- Opening Delimiter -

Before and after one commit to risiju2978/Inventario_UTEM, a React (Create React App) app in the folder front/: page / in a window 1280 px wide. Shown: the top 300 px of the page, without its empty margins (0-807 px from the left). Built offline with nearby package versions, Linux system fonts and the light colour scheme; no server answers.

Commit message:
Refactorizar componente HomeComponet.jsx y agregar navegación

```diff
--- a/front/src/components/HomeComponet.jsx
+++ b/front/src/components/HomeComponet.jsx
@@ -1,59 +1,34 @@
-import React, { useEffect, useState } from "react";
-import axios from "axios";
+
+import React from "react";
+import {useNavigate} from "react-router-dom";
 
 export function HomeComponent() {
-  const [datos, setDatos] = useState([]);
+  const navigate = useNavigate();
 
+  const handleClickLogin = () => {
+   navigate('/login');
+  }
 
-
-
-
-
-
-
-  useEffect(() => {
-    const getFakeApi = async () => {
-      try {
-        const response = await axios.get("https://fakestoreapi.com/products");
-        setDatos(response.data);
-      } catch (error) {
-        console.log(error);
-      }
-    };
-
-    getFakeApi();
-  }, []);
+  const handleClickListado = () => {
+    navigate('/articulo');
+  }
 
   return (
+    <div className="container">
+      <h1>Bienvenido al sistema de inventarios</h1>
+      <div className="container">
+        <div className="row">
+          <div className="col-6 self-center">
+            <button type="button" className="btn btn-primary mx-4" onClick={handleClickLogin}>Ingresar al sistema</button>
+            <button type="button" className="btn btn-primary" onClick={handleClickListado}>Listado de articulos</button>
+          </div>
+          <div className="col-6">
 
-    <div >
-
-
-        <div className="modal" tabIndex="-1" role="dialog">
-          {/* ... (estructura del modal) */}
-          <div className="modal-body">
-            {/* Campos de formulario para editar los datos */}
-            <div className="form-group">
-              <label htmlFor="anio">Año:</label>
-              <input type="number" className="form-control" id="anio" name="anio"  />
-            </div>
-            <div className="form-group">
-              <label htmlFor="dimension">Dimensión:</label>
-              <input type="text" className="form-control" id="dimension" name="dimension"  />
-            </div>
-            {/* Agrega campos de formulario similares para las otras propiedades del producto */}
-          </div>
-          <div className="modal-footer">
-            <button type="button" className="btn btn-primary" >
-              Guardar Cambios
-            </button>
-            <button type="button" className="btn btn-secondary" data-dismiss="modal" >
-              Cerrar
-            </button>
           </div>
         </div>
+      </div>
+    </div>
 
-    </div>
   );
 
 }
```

- Closing Delimiter -

Exercise requirements: All of the material, restated exactly, is the expected result.

Reply to the exercise:
Before and after one commit to risiju2978/Inventario_UTEM, a React (Create React App) app in the folder front/: page / in a window 1280 px wide. Shown: the top 300 px of the page, without its empty margins (0-807 px from the left). Built offline with nearby package versions, Linux system fonts and the light colour scheme; no server answers.

Commit message:
Refactorizar componente HomeComponet.jsx y agregar navegación

```diff
--- a/front/src/components/HomeComponet.jsx
+++ b/front/src/components/HomeComponet.jsx
@@ -1,59 +1,34 @@
-import React, { useEffect, useState } from "react";
-import axios from "axios";
+
+import React from "react";
+import {useNavigate} from "react-router-dom";
 
 export function HomeComponent() {
-  const [datos, setDatos] = useState([]);
+  const navigate = useNavigate();
 
+  const handleClickLogin = () => {
+   navigate('/login');
+  }
 
-
-
-
-
-
-
-  useEffect(() => {
-    const getFakeApi = async () => {
-      try {
-        const response = await axios.get("https://fakestoreapi.com/products");
-        setDatos(response.data);
-      } catch (error) {
-        console.log(error);
-      }
-    };
-
-    getFakeApi();
-  }, []);
+  const handleClickListado = () => {
+    navigate('/articulo');
+  }
 
   return (
+    <div className="container">
+      <h1>Bienvenido al sistema de inventarios</h1>
+      <div className="container">
+        <div className="row">
+          <div className="col-6 self-center">
+            <button type="button" className="btn btn-primary mx-4" onClick={handleClickLogin}>Ingresar al sistema</button>
+            <button type="button" className="btn btn-primary" onClick={handleClickListado}>Listado de articulos</button>
+          </div>
+          <div className="col-6">
 
-    <div >
-
-
-        <div className="modal" tabIndex="-1" role="dialog">
-          {/* ... (estructura del modal) */}
-          <div className="modal-body">
-            {/* Campos de formulario para editar los datos */}
-            <div className="form-group">
-              <label htmlFor="anio">Año:</label>
-              <input type="number" className="form-control" id="anio" name="anio"  />
-            </div>
-            <div className="form-group">
-              <label htmlFor="dimension">Dimensión:</label>
-              <input type="text" className="form-control" id="dimension" name="dimension"  />
-            </div>
-            {/* Agrega campos de formulario similares para las otras propiedades del producto */}
-          </div>
-          <div className="modal-footer">
-            <button type="button" className="btn btn-primary" >
-              Guardar Cambios
-            </button>
-            <button type="button" className="btn btn-secondary" data-dismiss="modal" >
-              Cerrar
-            </button>
           </div>
         </div>
+      </div>
+    </div>
 
-    </div>
   );
 
 }
```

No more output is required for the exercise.